This is obviously an entirely different thing than if someone I worked with before emails me, or it it’s from someone I emailed first, and they saved my contact info. In that case, fine, because you’re coming from a different place.
But if it’s clear you got my contact information from my blog, and you didn’t bother to read my review policy, even though it’s rather concise and simple, I will say no to you. Even if it looks like the best book I’ve seen in ages. The number of people who ask about reviewing historical or romance books, even though I say in my policy I don’t accept either of these, is baffling.
If you can’t be bothered to read what I’ve written, I can’t be bothered to read what you’ve written.
On the other hand, if you send me a nice, even a little bit personalized email (even if it’s something as simple as ‘you include music in your blog, and my book includes a lot of music!’) will get me to consider your book a bit more, even if it doesn’t sound super interesting.
5. I write in my books.
In pencil (incase I decide I want to get rid of it later), but still.
Books give you thoughts. Thoughts are kinda useless if you don’t remember them later on, so it’s idea that you write them down. If a book gave you the thought, why not write the thought in the book, and keep everything together?
6. I love reading negative reviews of books I love, and positive review for books I hate.
Multiple perspective are always interesting.
7. I hate hardcovers.
I know that they look nice and are more hardwearing and all that stuff.

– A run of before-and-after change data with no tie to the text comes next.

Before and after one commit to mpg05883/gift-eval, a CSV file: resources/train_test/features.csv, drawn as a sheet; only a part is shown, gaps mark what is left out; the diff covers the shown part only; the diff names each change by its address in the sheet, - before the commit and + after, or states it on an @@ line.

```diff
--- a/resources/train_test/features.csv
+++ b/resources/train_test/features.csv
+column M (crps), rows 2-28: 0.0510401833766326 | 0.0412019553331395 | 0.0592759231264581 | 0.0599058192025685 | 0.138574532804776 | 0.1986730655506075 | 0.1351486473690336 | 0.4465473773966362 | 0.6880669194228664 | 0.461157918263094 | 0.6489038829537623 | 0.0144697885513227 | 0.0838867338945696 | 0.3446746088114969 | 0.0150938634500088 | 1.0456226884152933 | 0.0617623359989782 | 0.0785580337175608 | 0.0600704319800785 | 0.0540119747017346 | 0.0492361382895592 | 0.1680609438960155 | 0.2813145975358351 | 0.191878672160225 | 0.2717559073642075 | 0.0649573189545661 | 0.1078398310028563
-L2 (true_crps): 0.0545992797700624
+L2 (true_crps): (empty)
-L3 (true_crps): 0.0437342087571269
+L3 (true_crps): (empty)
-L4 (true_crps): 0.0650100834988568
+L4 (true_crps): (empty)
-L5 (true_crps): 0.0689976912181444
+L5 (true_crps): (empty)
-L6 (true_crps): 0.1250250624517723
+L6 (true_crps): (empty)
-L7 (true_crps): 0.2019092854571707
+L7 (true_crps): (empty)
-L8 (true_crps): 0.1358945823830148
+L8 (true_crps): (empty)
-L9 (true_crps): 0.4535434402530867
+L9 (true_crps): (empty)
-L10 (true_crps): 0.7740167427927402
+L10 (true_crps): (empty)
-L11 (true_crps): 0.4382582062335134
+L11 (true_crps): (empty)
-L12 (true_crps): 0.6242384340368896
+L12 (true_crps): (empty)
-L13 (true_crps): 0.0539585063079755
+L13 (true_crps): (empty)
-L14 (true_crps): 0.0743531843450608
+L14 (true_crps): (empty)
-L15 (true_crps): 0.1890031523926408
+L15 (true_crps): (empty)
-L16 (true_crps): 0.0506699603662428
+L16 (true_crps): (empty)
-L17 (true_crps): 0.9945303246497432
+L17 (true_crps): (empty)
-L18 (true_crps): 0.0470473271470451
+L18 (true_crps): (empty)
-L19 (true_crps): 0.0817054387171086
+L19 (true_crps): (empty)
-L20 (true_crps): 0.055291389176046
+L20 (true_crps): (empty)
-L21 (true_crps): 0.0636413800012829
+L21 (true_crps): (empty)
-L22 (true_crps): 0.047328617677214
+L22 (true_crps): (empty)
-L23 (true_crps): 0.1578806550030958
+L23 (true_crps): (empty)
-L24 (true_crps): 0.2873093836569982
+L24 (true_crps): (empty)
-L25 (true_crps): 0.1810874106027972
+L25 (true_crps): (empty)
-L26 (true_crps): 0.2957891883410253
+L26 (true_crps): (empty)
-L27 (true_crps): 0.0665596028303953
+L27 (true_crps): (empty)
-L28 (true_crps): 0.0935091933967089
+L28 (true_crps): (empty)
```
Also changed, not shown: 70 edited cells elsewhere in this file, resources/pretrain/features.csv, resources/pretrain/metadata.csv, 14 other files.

But they’re just so darn heavy and uncomfortable to read.
I will actually special order paperbacks from other countries, since Canada has a thing where they don’t release the paperback until a year after the book is released in hardcover, and wait weeks on end for delivery, rather than buying a hard cover.
I have 118 books currently (excluding ARCs and picture books). 15 are hardcover, and most have never been read. I only have them because of mega sales, or getting free copies.
8. With the exception of Saturday Song posts, all my posts are written in advance.
Weekly stuff (such as Top Ten Tuesday or Waiting on Wednesday) are usually done the weekend before, sometimes earlier. Discussion posts are a minimum of two weeks. Book reviews are usually 4-6 weeks ahead (the book reviews I have going up this week were read and written a month ago right now).
I don’t know how people just post stuff. Could not do that. Would have a heart attack.
9. Books I love are the hardest ones to review.
Because it’s harder to critique books I really enjoyed.
10. Acknowledging that book bloggers basically provide free marketing for publishers and authors has changed how I approach my blog.
There are no ‘free books’ from authors and publishers. They’re sending them to you because they want you to advertise that title for them. You can consider that copy your payment, if you want, but it’s not free.
With this knowledge in mind, I started approaching review copies and ARCs differently.
First, I don’t take on books I wouldn’t want to promote.
Second, I give priority to the books and authors I want to support the most (I give Canadian books and authors some extra consideration, as one example), because if I’m putting my name in line with that book, I want it to be something I believe in.
Third, I never take on so many review copies that it ruins my own reading. Sometimes I get great review books I’m stoked to read, and it’s not a hassle to read them. Sometimes it is, and so I don’t read them, and choose something I’m more interested in. If I’m not enjoying it, I’m not doing it.
As this blog does not contribute to my income, it remains a hobby for me. I knew what I was getting into when I started taking on review copies, and I don’t mind being a free marketing tool – I would be talking about books anyway, and I get more people to talk to here than in real life. But you better bet that my work for your book is going to be on my terms.
So there we have it! Any confessions of your own you’d like to share in the comments below?